After the SALT talks with the Soviet Union in May 1972, President Nixon returned to the United States to encourage the congressional ratification of this agreement in June of that year. RN appeared before five congressional committees in order to make a few remarks about the agreements reached in Moscow and to emphasize the importance of Congress’s cooperation. Although RN was convinced of the necessity of the Antiballistic Missile Treaty, he wanted the understanding and support of the Congress:

In other words, this is not one of those cases where the President of the United States is asking the Congress and the Nation to take on blind faith a decision that he has made and in which he deeply believes.

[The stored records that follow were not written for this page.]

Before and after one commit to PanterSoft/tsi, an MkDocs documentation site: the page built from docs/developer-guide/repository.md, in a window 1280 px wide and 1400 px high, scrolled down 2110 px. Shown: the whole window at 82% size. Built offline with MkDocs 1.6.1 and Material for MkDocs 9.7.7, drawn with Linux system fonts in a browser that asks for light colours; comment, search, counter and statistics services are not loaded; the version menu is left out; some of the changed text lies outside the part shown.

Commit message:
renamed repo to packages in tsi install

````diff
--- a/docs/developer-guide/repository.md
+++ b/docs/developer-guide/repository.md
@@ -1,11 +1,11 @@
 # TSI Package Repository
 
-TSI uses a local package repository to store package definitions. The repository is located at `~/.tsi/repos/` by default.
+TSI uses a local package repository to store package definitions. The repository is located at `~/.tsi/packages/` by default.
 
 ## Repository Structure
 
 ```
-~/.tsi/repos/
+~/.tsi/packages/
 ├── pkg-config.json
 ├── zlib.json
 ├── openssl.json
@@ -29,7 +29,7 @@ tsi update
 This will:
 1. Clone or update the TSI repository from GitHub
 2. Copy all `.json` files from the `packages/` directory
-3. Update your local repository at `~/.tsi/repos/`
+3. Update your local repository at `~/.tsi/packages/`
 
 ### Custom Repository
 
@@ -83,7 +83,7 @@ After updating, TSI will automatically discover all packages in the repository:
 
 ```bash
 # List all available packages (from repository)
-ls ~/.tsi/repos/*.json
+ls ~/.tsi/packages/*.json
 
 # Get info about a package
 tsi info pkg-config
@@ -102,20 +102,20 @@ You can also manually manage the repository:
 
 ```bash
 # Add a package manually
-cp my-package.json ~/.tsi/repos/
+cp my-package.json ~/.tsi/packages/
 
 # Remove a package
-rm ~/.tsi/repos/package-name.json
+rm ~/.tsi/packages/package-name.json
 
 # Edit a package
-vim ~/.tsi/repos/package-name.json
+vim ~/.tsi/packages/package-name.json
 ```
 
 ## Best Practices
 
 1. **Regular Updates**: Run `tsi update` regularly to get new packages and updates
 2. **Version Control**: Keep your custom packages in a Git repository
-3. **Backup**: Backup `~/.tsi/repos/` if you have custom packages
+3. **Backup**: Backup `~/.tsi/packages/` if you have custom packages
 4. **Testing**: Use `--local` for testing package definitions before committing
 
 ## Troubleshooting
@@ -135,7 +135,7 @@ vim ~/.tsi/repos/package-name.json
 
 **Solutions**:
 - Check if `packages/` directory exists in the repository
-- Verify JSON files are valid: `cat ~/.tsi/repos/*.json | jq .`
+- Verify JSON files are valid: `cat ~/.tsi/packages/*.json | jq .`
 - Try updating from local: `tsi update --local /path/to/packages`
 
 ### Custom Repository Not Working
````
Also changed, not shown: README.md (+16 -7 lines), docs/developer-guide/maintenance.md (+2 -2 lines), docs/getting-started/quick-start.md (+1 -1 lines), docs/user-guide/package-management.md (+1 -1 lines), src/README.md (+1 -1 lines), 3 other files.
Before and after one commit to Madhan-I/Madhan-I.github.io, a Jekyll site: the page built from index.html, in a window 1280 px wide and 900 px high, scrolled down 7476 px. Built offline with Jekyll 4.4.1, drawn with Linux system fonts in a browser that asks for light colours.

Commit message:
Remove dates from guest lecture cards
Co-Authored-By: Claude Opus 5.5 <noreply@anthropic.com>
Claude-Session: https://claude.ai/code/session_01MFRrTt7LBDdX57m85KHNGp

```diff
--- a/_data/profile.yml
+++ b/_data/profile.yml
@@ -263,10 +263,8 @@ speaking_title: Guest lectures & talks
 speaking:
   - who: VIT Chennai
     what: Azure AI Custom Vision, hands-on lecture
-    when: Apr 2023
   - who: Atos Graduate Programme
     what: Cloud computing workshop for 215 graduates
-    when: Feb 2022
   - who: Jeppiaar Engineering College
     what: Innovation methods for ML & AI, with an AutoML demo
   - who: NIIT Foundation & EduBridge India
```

I believe in the decision, but your questions should be directed to Dr. Kissinger and others in the Administration for the purpose of finding any weaknesses that you think in the negotiations or in the final agreements that we have made.

President Nixon described the Antiballistic Missile Treaty as a victory for both the United States and the Soviet Union because neither nation was left with a sense of having gotten a raw deal.  For this reason, RN believed that the ratification of the Antiballistic Missile Treaty was the best course of action for disarmament and last peace between the United States and the Soviet Union:

I have noted a great deal of speculation about who won and who lost in these negotiations. I have said that neither side won and neither side lost. As a matter of fact, if we were to really look at it very, very fairly, both sides won, and the whole world won.

Let me tell you why I think that is important. Where negotiations between great powers are involved, if one side wins and the other loses, clearly then you have a built-in tendency or incentive for the side that loses to break the agreement and to do everything that it can to regain the advantage.

This is an agreement which was very toughly negotiated on both sides. There are advantages in it for both sides. For that reason, each side has a vested interest, we believe, in keeping the agreement rather than breaking it.

In his closing remarks, hoping to drive his point home before his departure, President Nixon made a poignant reference to the failure of Woodrow Wilson’s League of Nations that resulted from insufficient cooperation with Congress. Having done his best to present a case for the ratification of the Antiballistic Missile Treaty, President Nixon ended his statement with an appeal to the members of Congress for an objective consideration of the 1972 agreements in spite of the fact that it was an election year. Busy man that RN was, he had to leave the briefing early in order to welcome the President of Mexico to the White House, but he left the congressional committees in the capable hands of his National Security Advisor Henry Kissinger.